Task requirements: In the entries below, every line with the string "className" is to be reported.

Exercise data:
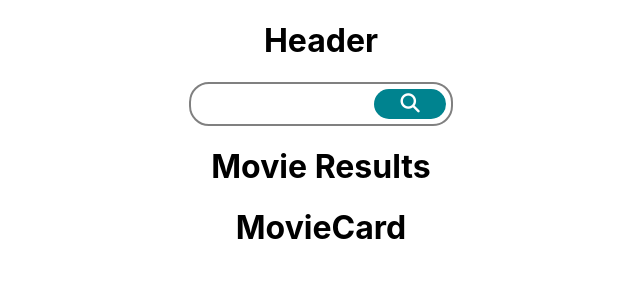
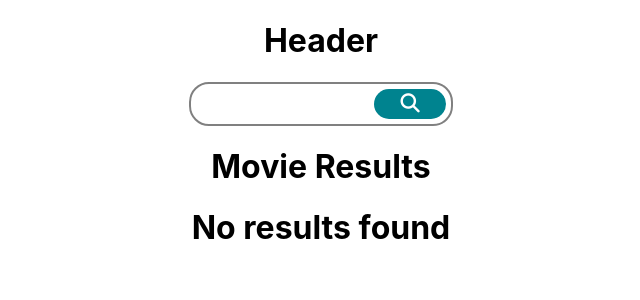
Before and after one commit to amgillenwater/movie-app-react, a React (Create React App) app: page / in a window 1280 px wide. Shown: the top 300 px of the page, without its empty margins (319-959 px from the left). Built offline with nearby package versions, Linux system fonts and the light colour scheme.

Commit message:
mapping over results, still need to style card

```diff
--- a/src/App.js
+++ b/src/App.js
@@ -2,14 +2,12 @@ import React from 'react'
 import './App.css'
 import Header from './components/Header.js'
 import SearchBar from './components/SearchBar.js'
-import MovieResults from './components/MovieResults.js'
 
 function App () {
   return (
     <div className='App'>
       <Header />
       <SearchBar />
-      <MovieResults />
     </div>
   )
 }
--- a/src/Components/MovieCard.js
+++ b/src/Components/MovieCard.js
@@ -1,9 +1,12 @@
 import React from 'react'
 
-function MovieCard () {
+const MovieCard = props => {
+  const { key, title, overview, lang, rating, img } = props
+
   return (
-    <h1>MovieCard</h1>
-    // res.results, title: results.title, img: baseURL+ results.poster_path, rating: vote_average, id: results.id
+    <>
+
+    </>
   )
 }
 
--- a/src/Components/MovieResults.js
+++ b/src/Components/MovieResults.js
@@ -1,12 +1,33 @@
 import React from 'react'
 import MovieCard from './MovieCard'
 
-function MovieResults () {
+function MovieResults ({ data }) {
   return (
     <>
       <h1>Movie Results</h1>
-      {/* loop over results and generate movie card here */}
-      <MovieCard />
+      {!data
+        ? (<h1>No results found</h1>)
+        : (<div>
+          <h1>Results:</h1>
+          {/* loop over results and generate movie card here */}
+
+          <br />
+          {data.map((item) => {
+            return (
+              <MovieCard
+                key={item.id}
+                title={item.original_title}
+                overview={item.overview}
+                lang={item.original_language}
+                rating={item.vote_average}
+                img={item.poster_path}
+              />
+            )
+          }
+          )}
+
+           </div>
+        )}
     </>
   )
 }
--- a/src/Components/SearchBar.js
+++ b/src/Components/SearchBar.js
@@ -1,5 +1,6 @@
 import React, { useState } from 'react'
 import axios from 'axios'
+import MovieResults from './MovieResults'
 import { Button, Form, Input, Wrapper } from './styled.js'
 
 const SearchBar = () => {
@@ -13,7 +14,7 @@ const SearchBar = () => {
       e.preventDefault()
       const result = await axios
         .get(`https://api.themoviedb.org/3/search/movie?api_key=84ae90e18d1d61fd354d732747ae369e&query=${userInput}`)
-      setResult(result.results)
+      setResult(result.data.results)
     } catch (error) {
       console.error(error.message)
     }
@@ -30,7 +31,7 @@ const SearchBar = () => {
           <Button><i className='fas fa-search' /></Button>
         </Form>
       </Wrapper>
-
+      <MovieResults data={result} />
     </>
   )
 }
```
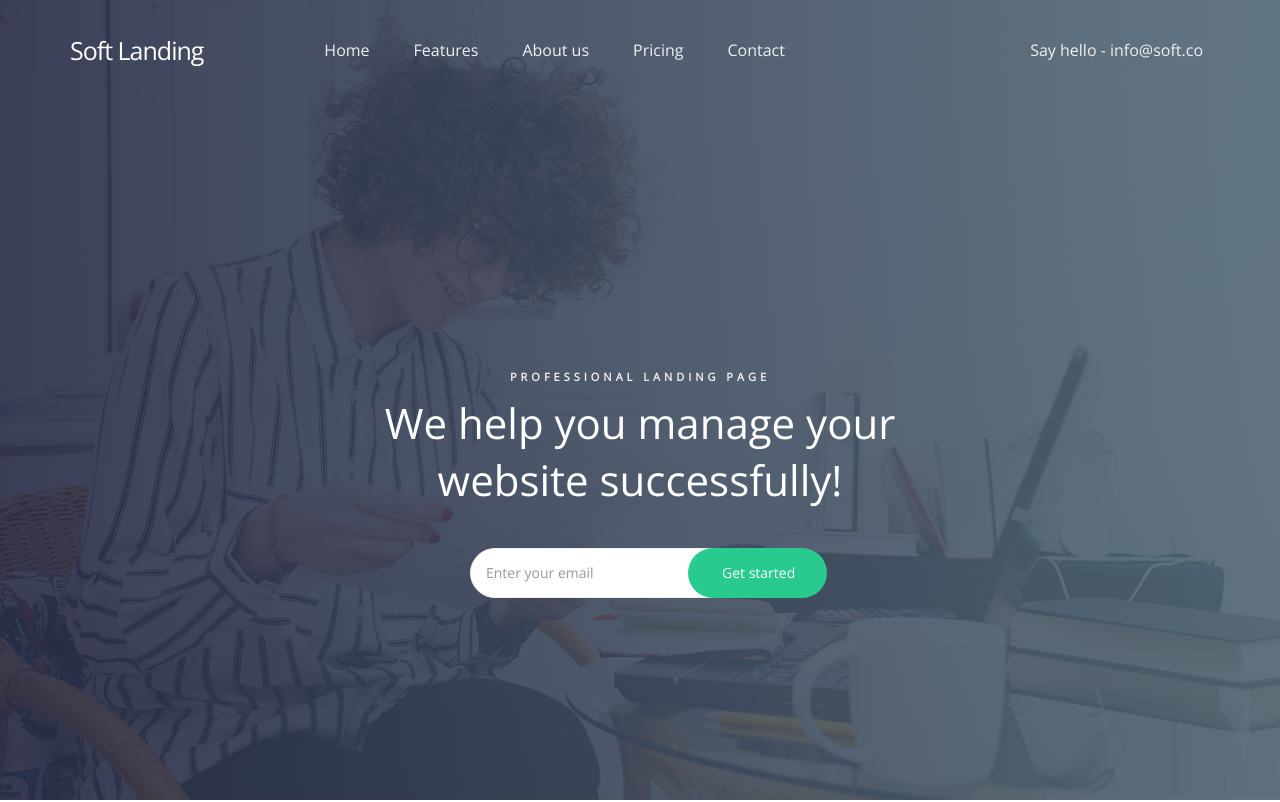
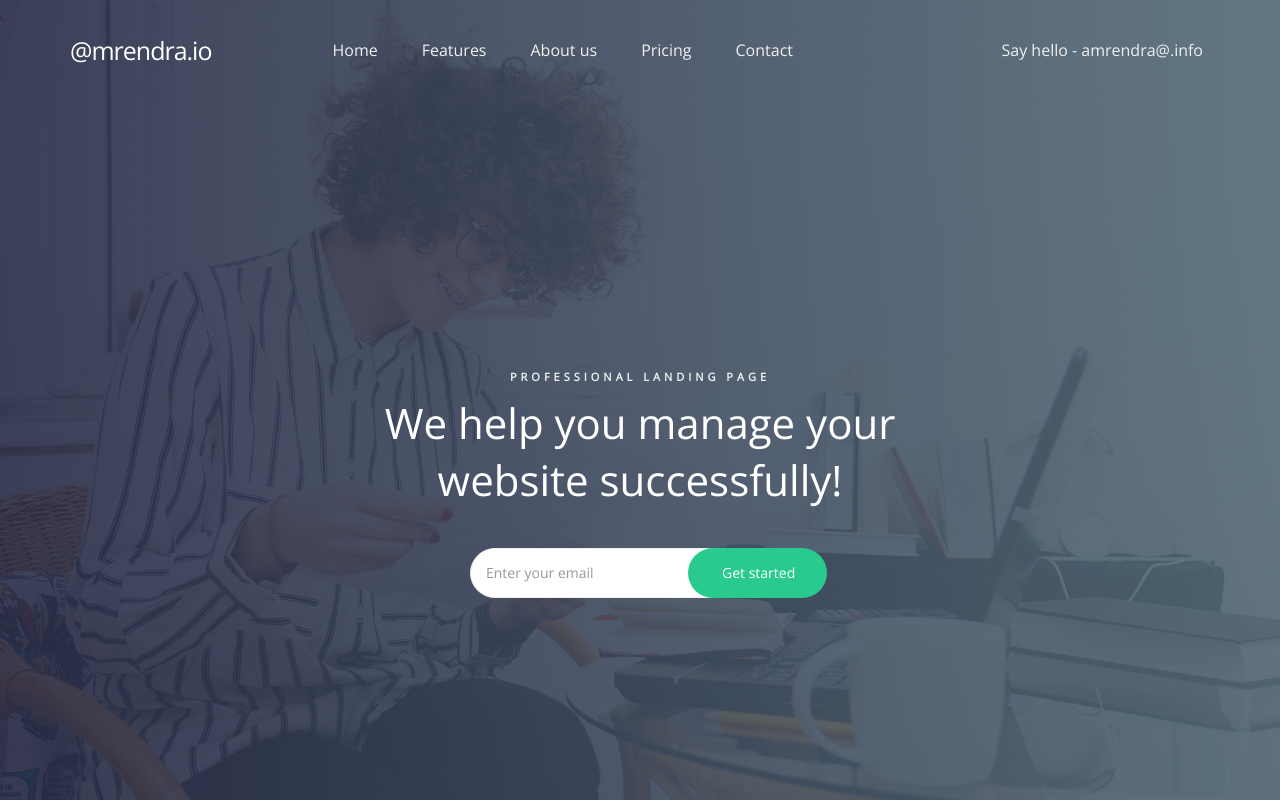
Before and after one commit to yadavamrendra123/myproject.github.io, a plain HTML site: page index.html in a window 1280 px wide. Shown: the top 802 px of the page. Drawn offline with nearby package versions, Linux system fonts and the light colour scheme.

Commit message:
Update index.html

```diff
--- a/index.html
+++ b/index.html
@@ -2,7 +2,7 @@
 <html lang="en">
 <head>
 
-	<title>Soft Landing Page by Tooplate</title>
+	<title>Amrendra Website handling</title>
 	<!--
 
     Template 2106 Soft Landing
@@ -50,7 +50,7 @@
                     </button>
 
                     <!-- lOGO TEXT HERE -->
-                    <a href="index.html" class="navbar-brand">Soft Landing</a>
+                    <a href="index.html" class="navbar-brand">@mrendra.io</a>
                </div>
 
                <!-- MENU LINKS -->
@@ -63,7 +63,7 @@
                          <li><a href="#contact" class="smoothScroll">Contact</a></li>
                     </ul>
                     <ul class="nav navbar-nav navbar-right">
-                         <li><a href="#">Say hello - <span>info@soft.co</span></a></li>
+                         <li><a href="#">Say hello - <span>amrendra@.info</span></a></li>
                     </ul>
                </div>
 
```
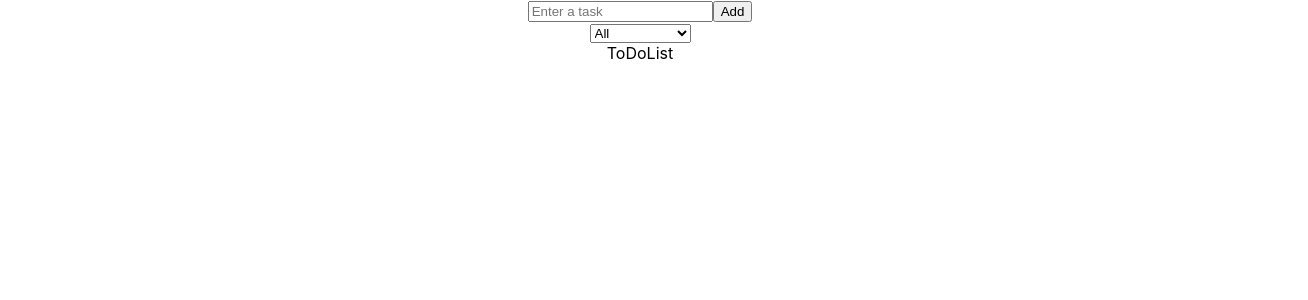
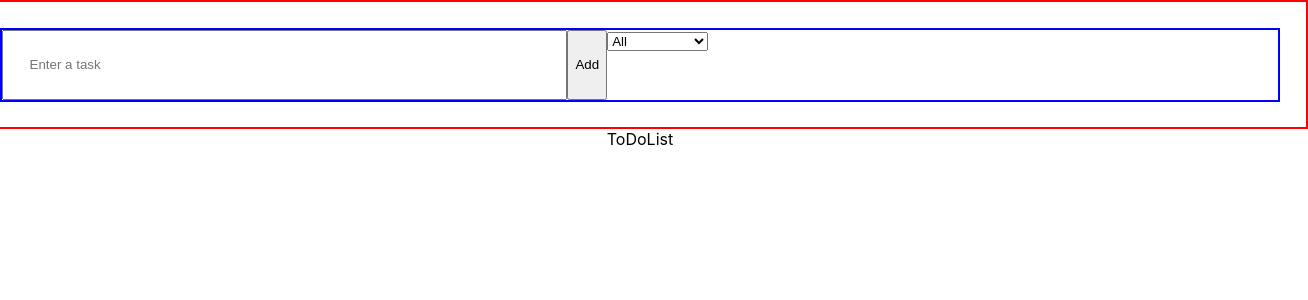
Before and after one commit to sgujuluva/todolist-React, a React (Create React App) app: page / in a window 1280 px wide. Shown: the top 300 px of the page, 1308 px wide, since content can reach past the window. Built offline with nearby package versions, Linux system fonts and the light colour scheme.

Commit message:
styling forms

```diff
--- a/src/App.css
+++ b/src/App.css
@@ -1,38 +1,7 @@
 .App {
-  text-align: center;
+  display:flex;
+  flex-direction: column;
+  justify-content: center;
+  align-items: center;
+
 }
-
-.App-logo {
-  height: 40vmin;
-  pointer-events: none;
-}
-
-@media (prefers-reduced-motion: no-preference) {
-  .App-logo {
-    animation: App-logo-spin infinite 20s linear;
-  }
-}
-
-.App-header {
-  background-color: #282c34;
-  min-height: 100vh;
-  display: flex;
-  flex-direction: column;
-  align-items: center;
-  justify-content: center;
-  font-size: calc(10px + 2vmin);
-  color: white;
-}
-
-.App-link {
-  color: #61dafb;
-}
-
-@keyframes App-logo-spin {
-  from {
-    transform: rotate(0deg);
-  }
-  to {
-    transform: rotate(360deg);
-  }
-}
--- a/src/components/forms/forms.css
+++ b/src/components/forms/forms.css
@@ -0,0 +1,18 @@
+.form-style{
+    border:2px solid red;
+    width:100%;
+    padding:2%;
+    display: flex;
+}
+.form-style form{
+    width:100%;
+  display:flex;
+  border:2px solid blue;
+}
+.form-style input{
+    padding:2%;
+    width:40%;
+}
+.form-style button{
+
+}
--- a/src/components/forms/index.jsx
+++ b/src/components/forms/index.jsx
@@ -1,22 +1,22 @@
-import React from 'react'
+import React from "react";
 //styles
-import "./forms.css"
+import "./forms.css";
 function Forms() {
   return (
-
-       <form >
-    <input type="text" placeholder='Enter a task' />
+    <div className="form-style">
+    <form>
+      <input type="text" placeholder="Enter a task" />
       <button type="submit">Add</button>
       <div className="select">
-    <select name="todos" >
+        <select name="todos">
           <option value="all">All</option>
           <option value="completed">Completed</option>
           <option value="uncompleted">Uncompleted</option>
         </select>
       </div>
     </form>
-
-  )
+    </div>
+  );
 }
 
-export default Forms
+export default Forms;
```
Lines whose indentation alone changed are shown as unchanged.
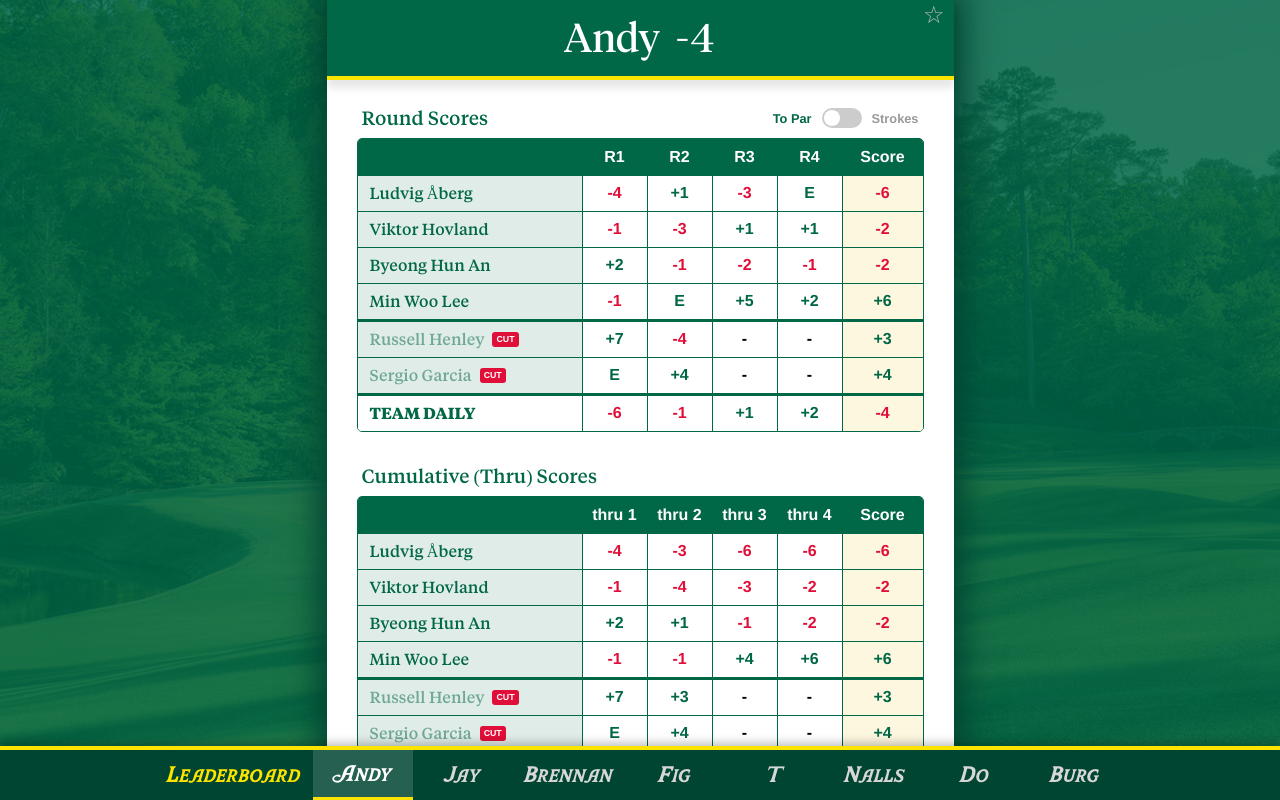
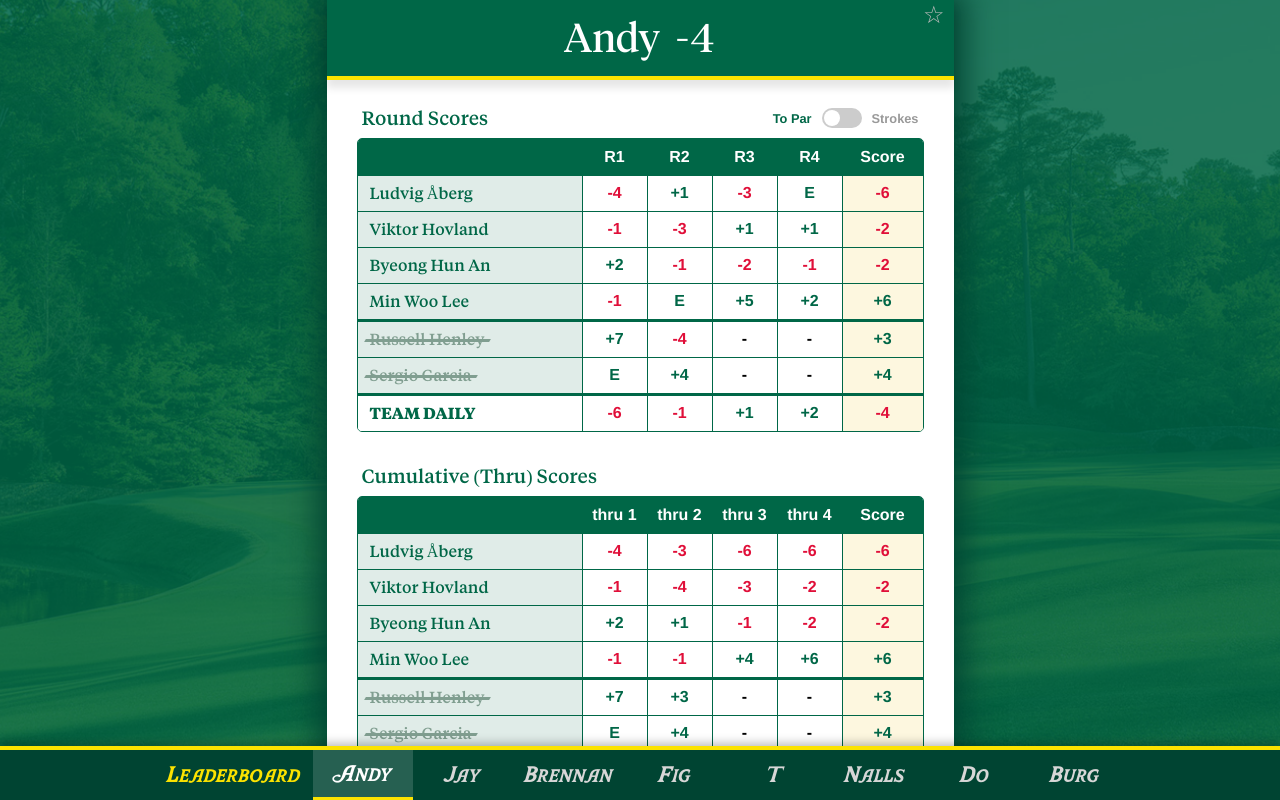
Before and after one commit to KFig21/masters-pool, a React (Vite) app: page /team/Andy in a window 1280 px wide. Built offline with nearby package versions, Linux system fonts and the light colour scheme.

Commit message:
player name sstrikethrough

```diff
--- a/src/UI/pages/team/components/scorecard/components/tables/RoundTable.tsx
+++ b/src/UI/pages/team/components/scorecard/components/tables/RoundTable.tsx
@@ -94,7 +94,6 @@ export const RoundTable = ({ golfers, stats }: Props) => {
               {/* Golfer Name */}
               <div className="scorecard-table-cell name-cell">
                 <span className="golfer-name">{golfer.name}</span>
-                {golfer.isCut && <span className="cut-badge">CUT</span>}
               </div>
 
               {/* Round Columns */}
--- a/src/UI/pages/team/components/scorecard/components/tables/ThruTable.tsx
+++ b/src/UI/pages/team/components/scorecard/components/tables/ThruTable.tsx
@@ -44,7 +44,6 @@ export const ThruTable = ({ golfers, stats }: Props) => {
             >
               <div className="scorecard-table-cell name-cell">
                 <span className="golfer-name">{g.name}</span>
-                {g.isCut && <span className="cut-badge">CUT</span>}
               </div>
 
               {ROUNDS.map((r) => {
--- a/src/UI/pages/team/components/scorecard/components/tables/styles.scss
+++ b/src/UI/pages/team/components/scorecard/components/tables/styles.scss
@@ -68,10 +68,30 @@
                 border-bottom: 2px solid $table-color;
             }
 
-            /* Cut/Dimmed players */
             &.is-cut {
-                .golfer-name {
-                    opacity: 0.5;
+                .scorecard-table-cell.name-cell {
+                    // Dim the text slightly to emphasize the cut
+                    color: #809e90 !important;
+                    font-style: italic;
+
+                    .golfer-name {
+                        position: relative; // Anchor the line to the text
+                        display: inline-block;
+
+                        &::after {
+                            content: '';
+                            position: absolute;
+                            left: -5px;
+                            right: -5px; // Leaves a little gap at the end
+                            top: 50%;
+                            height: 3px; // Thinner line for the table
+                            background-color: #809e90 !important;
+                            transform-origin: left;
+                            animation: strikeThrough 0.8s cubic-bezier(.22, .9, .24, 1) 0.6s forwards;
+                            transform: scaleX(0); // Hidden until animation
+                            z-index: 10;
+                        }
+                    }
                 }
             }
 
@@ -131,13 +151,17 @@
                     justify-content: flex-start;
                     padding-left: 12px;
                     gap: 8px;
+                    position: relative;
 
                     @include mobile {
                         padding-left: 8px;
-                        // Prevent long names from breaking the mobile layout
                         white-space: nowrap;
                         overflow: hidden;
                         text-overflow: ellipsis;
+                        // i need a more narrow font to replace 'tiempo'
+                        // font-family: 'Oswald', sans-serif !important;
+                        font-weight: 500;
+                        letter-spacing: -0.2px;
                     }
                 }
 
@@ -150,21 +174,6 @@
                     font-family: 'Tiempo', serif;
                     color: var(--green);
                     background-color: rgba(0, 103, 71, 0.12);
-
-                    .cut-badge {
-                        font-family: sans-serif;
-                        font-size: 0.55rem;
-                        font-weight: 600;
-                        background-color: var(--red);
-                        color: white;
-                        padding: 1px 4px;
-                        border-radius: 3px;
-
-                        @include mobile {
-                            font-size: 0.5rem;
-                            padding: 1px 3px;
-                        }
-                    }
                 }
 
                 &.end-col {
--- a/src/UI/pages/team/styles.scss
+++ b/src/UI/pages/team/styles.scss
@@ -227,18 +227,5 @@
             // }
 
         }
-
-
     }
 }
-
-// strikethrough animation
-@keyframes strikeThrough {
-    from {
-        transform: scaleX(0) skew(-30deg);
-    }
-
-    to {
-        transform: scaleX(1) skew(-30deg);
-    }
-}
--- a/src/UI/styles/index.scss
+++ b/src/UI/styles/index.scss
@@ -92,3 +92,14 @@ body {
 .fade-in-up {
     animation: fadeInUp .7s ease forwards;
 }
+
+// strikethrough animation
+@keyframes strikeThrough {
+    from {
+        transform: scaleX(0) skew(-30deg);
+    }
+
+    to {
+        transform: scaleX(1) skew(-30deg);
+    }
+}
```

Response for this exercise:
     <div className='App'>
           <Button><i className='fas fa-search' /></Button>
+    <div className="form-style">
       <div className="select">
               <div className="scorecard-table-cell name-cell">
                 <span className="golfer-name">{golfer.name}</span>
-                {golfer.isCut && <span className="cut-badge">CUT</span>}
               <div className="scorecard-table-cell name-cell">
                 <span className="golfer-name">{g.name}</span>
-                {g.isCut && <span className="cut-badge">CUT</span>}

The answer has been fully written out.